Real exchange rate data were derived from annual average observations of the nominal bilateral exchange rates, as taken from EconStats (2007). The nominal exchange rate is denoted as the amount of home-country currency needed to pur chase one unit of host-country currency. For example, it tells how many British pounds can be bought from one U.S. dollar. Due to the limited scope of this study it was not possible to obtain industry related price indices for the construction of industry-specific real exchange rates. As reasonable alternative the producer price index (PPI) for each country is used. The nominal exchange rates were then multi plied by the ratio of host country PPI to home country PPI. Here, PPI rather than consumer price index (CPI) data are used because FDI is regarded as investment in assets of firms which are more likely related to production purposes than to market priced final products. The development of the real exchange rate of the six partner countries in this sample is presented in Table 2.2. Figures show that most currencies appreciated against the U.S. dollar in real terms, with exception of Can $, over the period 1983–2004. During the first half of the 1990s all partner country currencies were stronger against the U.S. dollar than at the beginning of the sam ple period as well as the beginning of the current decade. Especially from the ear ly 1980s to the beginning of the 1990s the U.S. dollar lost significantly in valuation which may in part be attributed to the Exchange Rate Mechanism (ERM) established in 1979 within the European Monetary System, whose member countries form a great part of this study.

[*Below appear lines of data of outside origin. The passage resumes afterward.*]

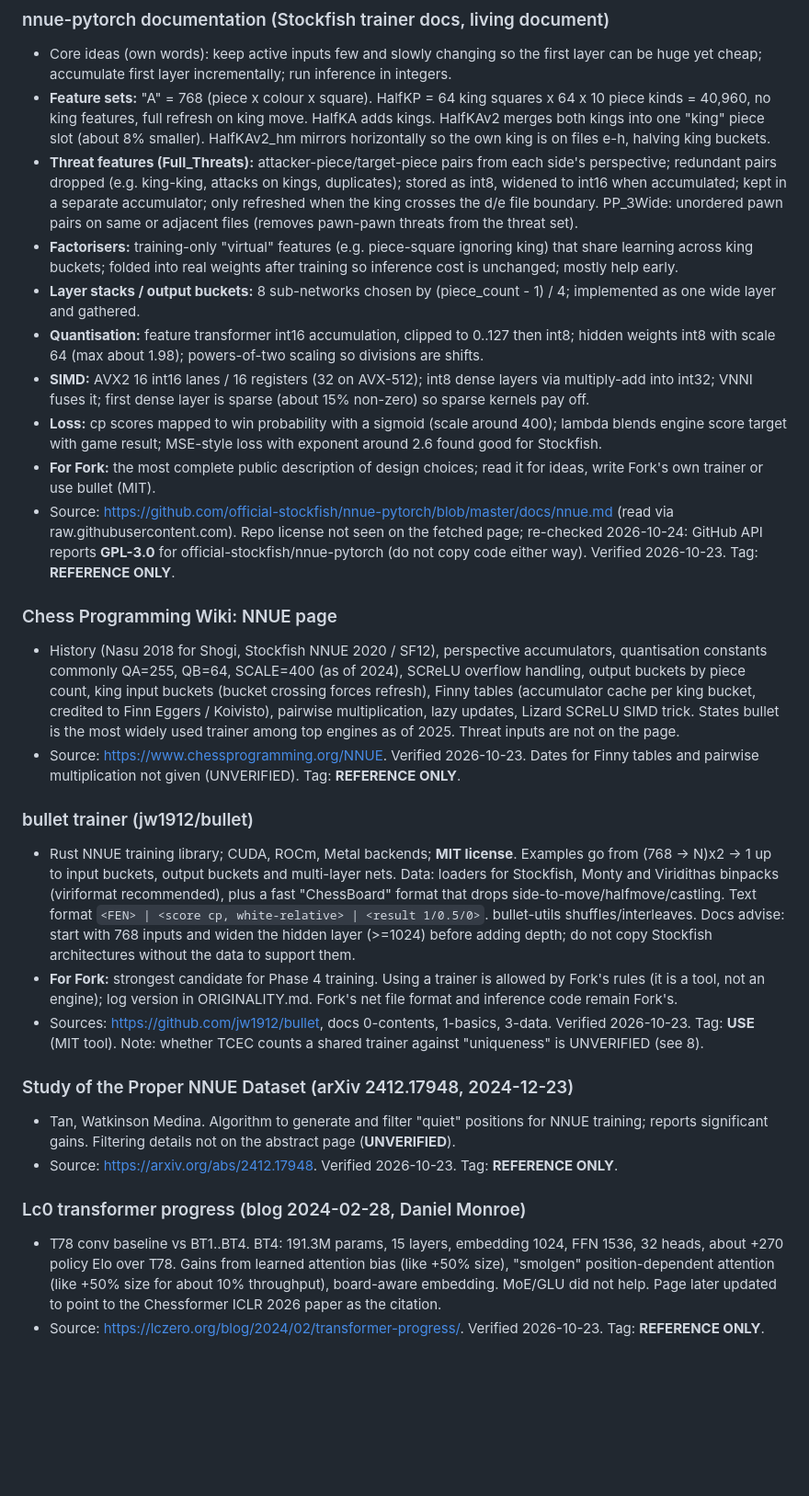
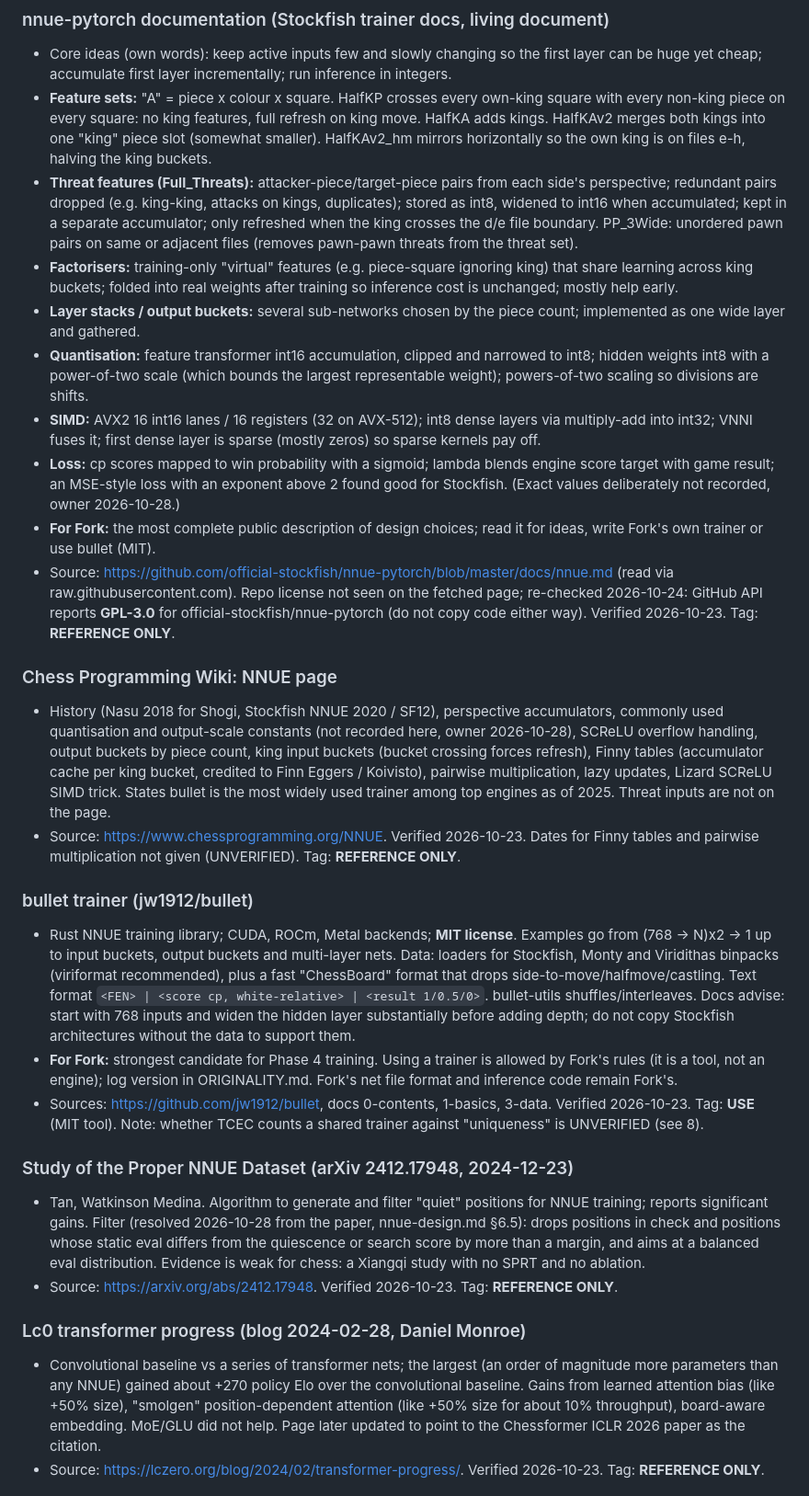
Before and after one commit to BOSSDOTCOM/fork, a Markdown page: docs/kb/research.md, the part around the change. Shown at 92% size. Drawn GitHub-style; blank space fills up the shorter version.

Commit message:
KB: scrub other engines' constants from techniques.md §4-5 and research.md §6
Ideas and sources kept, exact values replaced by the concepts (owner,
2026-10-28); arXiv 2412.17948's filter filled in from nnue-design.md;
the VNNI-on-TCEC question stays UNVERIFIED on the TCEC list.

Co-Authored-By: Claude Opus 5.5 <noreply@anthropic.com>
Claude-Session: https://claude.ai/code/session_01UEgBWxuspr6Rw4PYrJ8UYk

```diff
--- a/docs/kb/research.md
+++ b/docs/kb/research.md
@@ -311,11 +311,12 @@ OFF-LIMITS as training data even when its license would allow it.
 - Core ideas (own words): keep active inputs few and slowly changing so the
   first layer can be huge yet cheap; accumulate first layer incrementally;
   run inference in integers.
-- **Feature sets:** "A" = 768 (piece x colour x square). HalfKP = 64 king
-  squares x 64 x 10 piece kinds = 40,960, no king features, full refresh on
-  king move. HalfKA adds kings. HalfKAv2 merges both kings into one
-  "king" piece slot (about 8% smaller). HalfKAv2_hm mirrors horizontally so
-  the own king is on files e-h, halving king buckets.
+- **Feature sets:** "A" = piece x colour x square. HalfKP crosses every
+  own-king square with every non-king piece on every square: no king
+  features, full refresh on king move. HalfKA adds kings. HalfKAv2 merges
+  both kings into one "king" piece slot (somewhat smaller). HalfKAv2_hm
+  mirrors horizontally so the own king is on files e-h, halving the king
+  buckets.
 - **Threat features (Full_Threats):** attacker-piece/target-piece pairs from
   each side's perspective; redundant pairs dropped (e.g. king-king, attacks
   on kings, duplicates); stored as int8, widened to int16 when accumulated;
@@ -325,17 +326,19 @@ OFF-LIMITS as training data even when its license would allow it.
 - **Factorisers:** training-only "virtual" features (e.g. piece-square
   ignoring king) that share learning across king buckets; folded into real
   weights after training so inference cost is unchanged; mostly help early.
-- **Layer stacks / output buckets:** 8 sub-networks chosen by
-  (piece_count - 1) / 4; implemented as one wide layer and gathered.
-- **Quantisation:** feature transformer int16 accumulation, clipped to
-  0..127 then int8; hidden weights int8 with scale 64 (max about 1.98);
-  powers-of-two scaling so divisions are shifts.
+- **Layer stacks / output buckets:** several sub-networks chosen by the
+  piece count; implemented as one wide layer and gathered.
+- **Quantisation:** feature transformer int16 accumulation, clipped and
+  narrowed to int8; hidden weights int8 with a power-of-two scale (which
+  bounds the largest representable weight); powers-of-two scaling so
+  divisions are shifts.
 - **SIMD:** AVX2 16 int16 lanes / 16 registers (32 on AVX-512); int8 dense
   layers via multiply-add into int32; VNNI fuses it; first dense layer is
-  sparse (about 15% non-zero) so sparse kernels pay off.
-- **Loss:** cp scores mapped to win probability with a sigmoid (scale around
-  400); lambda blends engine score target with game result; MSE-style loss
-  with exponent around 2.6 found good for Stockfish.
+  sparse (mostly zeros) so sparse kernels pay off.
+- **Loss:** cp scores mapped to win probability with a sigmoid; lambda
+  blends engine score target with game result; an MSE-style loss with an
+  exponent above 2 found good for Stockfish. (Exact values deliberately
+  not recorded, owner 2026-10-28.)
 - **For Fork:** the most complete public description of design choices;
   read it for ideas, write Fork's own trainer or use bullet (MIT).
 - Source: https://github.com/official-stockfish/nnue-pytorch/blob/master/docs/nnue.md
@@ -345,8 +348,9 @@ OFF-LIMITS as training data even when its license would allow it.
 
 ### Chess Programming Wiki: NNUE page
 - History (Nasu 2018 for Shogi, Stockfish NNUE 2020 / SF12), perspective
-  accumulators, quantisation constants commonly QA=255, QB=64, SCALE=400 (as
-  of 2024), SCReLU overflow handling, output buckets by piece count, king
+  accumulators, commonly used quantisation and output-scale constants (not
+  recorded here, owner 2026-10-28), SCReLU overflow handling, output
+  buckets by piece count, king
   input buckets (bucket crossing forces refresh), Finny tables (accumulator
   cache per king bucket, credited to Finn Eggers / Koivisto), pairwise
   multiplication, lazy updates, Lizard SCReLU SIMD trick. States bullet is
@@ -364,7 +368,7 @@ OFF-LIMITS as training data even when its license would allow it.
   drops side-to-move/halfmove/castling. Text format
   `<FEN> | <score cp, white-relative> | <result 1/0.5/0>`. bullet-utils
   shuffles/interleaves. Docs advise: start with 768 inputs and widen the
-  hidden layer (>=1024) before adding depth; do not copy Stockfish
+  hidden layer substantially before adding depth; do not copy Stockfish
   architectures without the data to support them.
 - **For Fork:** strongest candidate for Phase 4 training. Using a trainer is
   allowed by Fork's rules (it is a tool, not an engine); log version in
@@ -375,14 +379,19 @@ OFF-LIMITS as training data even when its license would allow it.
 
 ### Study of the Proper NNUE Dataset (arXiv 2412.17948, 2024-12-23)
 - Tan, Watkinson Medina. Algorithm to generate and filter "quiet" positions
-  for NNUE training; reports significant gains. Filtering details not on
-  the abstract page (**UNVERIFIED**).
+  for NNUE training; reports significant gains. Filter (resolved
+  2026-10-28 from the paper, nnue-design.md §6.5): drops positions in
+  check and positions whose static eval differs from the quiescence or
+  search score by more than a margin, and aims at a balanced eval
+  distribution. Evidence is weak for chess: a Xiangqi study with no SPRT
+  and no ablation.
 - Source: https://arxiv.org/abs/2412.17948. Verified 2026-10-23.
   Tag: **REFERENCE ONLY**.
 
 ### Lc0 transformer progress (blog 2024-02-28, Daniel Monroe)
-- T78 conv baseline vs BT1..BT4. BT4: 191.3M params, 15 layers, embedding
-  1024, FFN 1536, 32 heads, about +270 policy Elo over T78. Gains from
+- Convolutional baseline vs a series of transformer nets; the largest
+  (an order of magnitude more parameters than any NNUE) gained about +270
+  policy Elo over the convolutional baseline. Gains from
   learned attention bias (like +50% size), "smolgen" position-dependent
   attention (like +50% size for about 10% throughput), board-aware
   embedding. MoE/GLU did not help. Page later updated to point to the
```
Also changed, not shown: docs/kb/competition.md (+4 -1 lines), docs/kb/techniques.md (+13 -6 lines).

However, even after the failure of this first version of the ERM, the dollar could not regain fully its early 1980 levels.